## Information shown

⟨

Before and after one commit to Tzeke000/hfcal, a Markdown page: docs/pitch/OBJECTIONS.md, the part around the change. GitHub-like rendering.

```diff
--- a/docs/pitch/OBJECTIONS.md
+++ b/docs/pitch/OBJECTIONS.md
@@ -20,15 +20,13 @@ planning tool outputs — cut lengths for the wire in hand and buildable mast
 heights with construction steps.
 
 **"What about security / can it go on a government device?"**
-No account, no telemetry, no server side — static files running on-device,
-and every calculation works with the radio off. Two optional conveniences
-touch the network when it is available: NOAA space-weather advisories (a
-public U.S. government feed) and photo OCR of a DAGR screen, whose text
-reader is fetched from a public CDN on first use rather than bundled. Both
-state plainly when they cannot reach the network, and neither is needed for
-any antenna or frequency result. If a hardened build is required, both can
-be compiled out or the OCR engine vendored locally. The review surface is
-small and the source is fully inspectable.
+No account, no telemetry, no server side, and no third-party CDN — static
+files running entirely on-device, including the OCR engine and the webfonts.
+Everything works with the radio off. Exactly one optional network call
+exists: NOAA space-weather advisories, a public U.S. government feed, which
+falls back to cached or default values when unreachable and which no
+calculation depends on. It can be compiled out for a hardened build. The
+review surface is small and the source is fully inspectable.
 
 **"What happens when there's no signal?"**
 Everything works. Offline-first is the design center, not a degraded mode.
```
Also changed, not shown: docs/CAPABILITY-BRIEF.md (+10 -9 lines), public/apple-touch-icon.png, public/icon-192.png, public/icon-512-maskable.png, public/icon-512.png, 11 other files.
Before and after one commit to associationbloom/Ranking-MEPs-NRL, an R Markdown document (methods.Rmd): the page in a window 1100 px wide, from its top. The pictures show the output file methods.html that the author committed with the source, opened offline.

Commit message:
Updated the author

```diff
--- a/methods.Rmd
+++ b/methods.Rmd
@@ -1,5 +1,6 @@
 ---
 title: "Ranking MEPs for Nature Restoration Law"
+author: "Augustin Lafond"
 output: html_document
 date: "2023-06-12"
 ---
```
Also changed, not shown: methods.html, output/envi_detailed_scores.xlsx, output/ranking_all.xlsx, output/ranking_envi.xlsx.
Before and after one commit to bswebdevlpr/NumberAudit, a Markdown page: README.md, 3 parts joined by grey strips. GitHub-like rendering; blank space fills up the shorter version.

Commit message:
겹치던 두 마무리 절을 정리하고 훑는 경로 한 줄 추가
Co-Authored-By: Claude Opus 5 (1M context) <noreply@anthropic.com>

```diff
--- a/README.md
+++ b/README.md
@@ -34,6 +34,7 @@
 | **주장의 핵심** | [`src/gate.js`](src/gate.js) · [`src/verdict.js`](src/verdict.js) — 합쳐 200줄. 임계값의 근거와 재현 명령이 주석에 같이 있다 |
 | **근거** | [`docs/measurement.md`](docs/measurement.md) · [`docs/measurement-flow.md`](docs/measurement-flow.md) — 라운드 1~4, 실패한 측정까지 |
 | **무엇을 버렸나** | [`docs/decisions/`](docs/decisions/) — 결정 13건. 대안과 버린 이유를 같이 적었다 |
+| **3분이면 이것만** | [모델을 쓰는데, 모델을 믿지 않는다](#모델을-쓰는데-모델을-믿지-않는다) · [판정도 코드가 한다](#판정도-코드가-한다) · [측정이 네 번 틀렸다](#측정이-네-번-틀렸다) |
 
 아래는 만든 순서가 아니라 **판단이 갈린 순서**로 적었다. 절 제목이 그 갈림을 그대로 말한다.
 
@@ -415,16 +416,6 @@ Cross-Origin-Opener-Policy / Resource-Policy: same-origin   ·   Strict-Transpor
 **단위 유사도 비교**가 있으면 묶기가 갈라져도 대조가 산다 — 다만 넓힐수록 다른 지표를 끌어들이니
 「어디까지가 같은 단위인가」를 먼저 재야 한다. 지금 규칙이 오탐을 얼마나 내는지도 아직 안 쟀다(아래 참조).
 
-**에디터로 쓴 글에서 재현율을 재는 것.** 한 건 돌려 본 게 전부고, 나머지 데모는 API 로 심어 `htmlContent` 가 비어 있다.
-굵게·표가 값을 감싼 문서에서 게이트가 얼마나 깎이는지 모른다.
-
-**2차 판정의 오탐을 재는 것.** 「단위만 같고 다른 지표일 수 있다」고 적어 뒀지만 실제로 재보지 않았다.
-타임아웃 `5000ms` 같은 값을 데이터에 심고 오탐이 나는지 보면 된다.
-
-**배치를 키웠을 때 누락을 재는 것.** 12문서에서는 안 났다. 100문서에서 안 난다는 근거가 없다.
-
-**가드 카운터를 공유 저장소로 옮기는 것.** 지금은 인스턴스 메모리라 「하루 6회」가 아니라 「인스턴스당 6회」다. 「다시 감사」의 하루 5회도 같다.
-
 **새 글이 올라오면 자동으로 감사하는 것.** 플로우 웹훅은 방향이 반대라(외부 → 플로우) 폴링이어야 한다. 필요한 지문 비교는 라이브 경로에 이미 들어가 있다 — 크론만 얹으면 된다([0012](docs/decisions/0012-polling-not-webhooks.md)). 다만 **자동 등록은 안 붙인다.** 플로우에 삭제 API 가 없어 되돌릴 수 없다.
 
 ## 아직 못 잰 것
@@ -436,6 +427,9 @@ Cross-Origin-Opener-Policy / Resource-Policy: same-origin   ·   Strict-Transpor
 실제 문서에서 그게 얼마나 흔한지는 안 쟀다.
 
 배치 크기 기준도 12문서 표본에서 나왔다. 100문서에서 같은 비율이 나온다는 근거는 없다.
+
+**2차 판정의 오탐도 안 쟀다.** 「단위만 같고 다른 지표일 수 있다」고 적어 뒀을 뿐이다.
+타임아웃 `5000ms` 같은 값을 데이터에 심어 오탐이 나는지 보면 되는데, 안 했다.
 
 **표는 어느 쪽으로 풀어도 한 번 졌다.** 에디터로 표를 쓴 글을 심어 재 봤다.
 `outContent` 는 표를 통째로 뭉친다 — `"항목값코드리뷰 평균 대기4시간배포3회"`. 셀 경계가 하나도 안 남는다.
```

⟩

## Work to complete
The lines of the records that contain the string "government" should be located and copied.

## Expected answer
 **"What about security / can it go on a government device?"**
-public U.S. government feed) and photo OCR of a DAGR screen, whose text
+exists: NOAA space-weather advisories, a public U.S. government feed, which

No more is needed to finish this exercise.